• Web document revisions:
_____

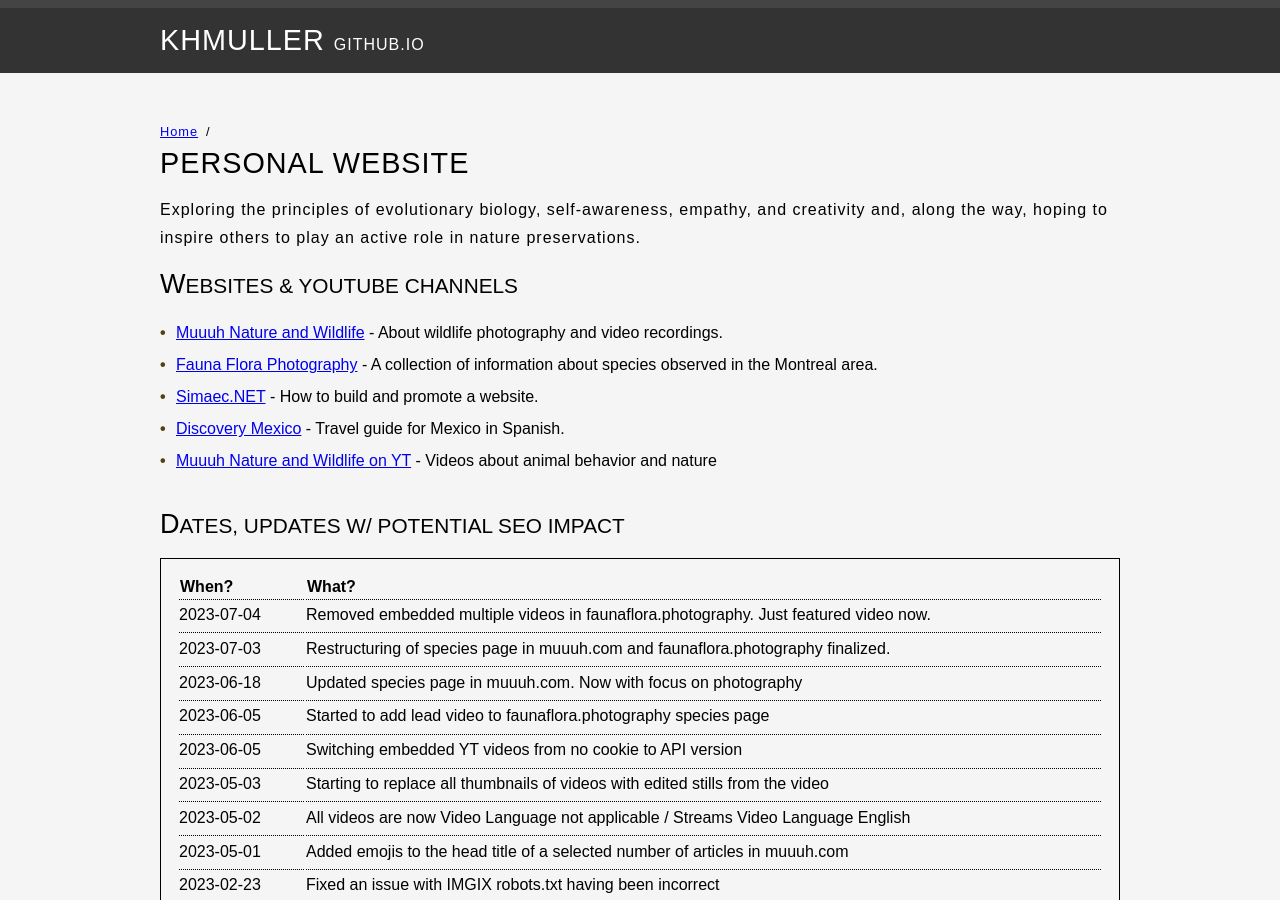
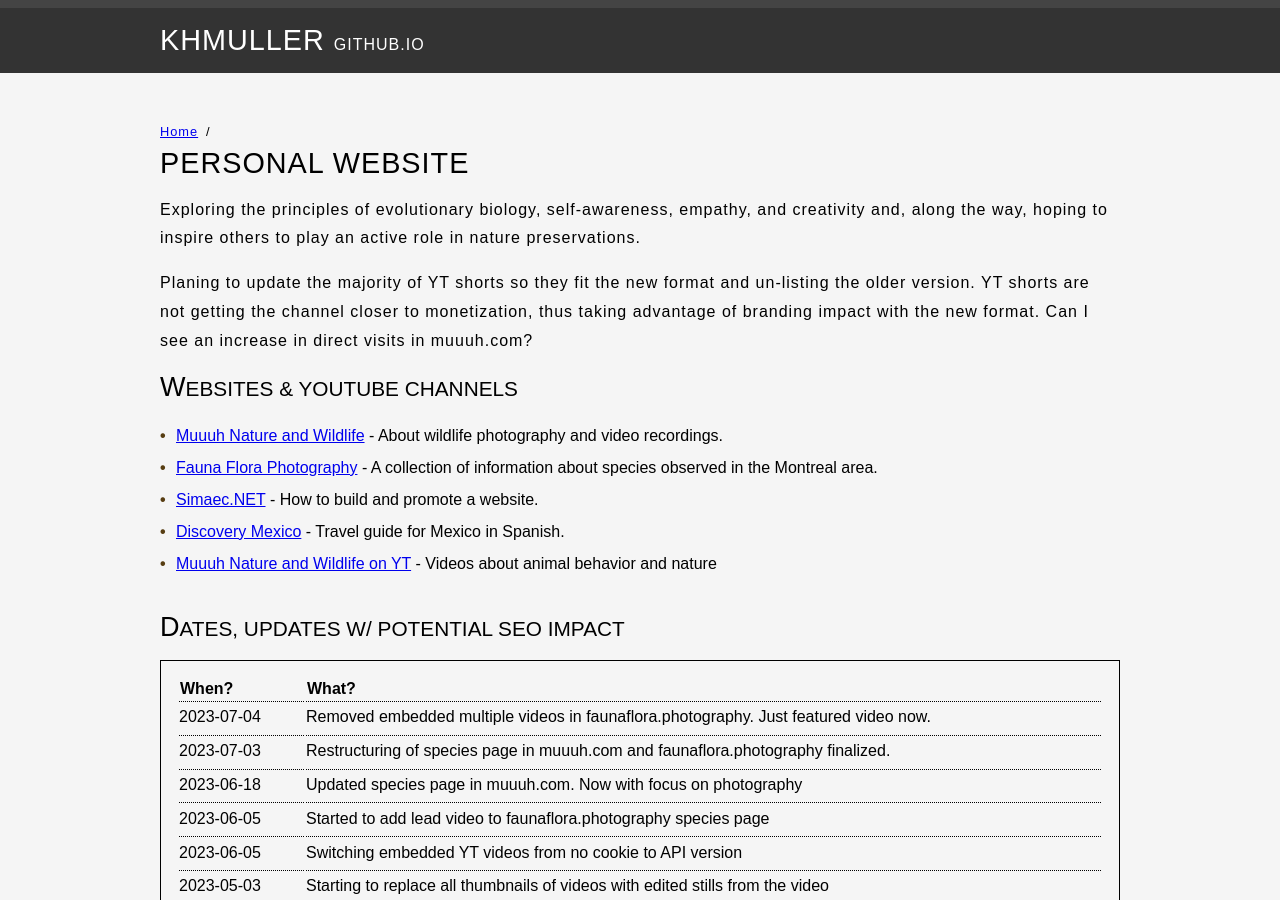
Before and after one commit to KHMuller/khmuller.github.io, a Jekyll site: the page built from index.md, in a window 1280 px wide and 900 px high. Built offline with Jekyll 4.4.1, drawn with Linux system fonts in a browser that asks for light colours.

Commit message:
Saturday

```diff
--- a/index.md
+++ b/index.md
@@ -8,6 +8,8 @@ canonical: https://khmuller.github.io
 # Personal Website
 
 Exploring the principles of evolutionary biology, self-awareness, empathy, and creativity and, along the way, hoping to inspire others to play an active role in nature preservations.
+
+Planing to update the majority of YT shorts so they fit the new format and un-listing the older version. YT shorts are not getting the channel closer to monetization, thus taking advantage of branding impact with the new format. Can I see an increase in direct visits in muuuh.com?
 
 ## Websites &amp; YouTube Channels
 
```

_____

• REQUIREMENT: No picture should be included when the data are set down again exactly.

• REPLY:
Before and after one commit to KHMuller/khmuller.github.io, a Jekyll site: the page built from index.md, in a window 1280 px wide and 900 px high. Built offline with Jekyll 4.4.1, drawn with Linux system fonts in a browser that asks for light colours.

Commit message:
Saturday

```diff
--- a/index.md
+++ b/index.md
@@ -8,6 +8,8 @@ canonical: https://khmuller.github.io
 # Personal Website
 
 Exploring the principles of evolutionary biology, self-awareness, empathy, and creativity and, along the way, hoping to inspire others to play an active role in nature preservations.
+
+Planing to update the majority of YT shorts so they fit the new format and un-listing the older version. YT shorts are not getting the channel closer to monetization, thus taking advantage of branding impact with the new format. Can I see an increase in direct visits in muuuh.com?
 
 ## Websites &amp; YouTube Channels
 
```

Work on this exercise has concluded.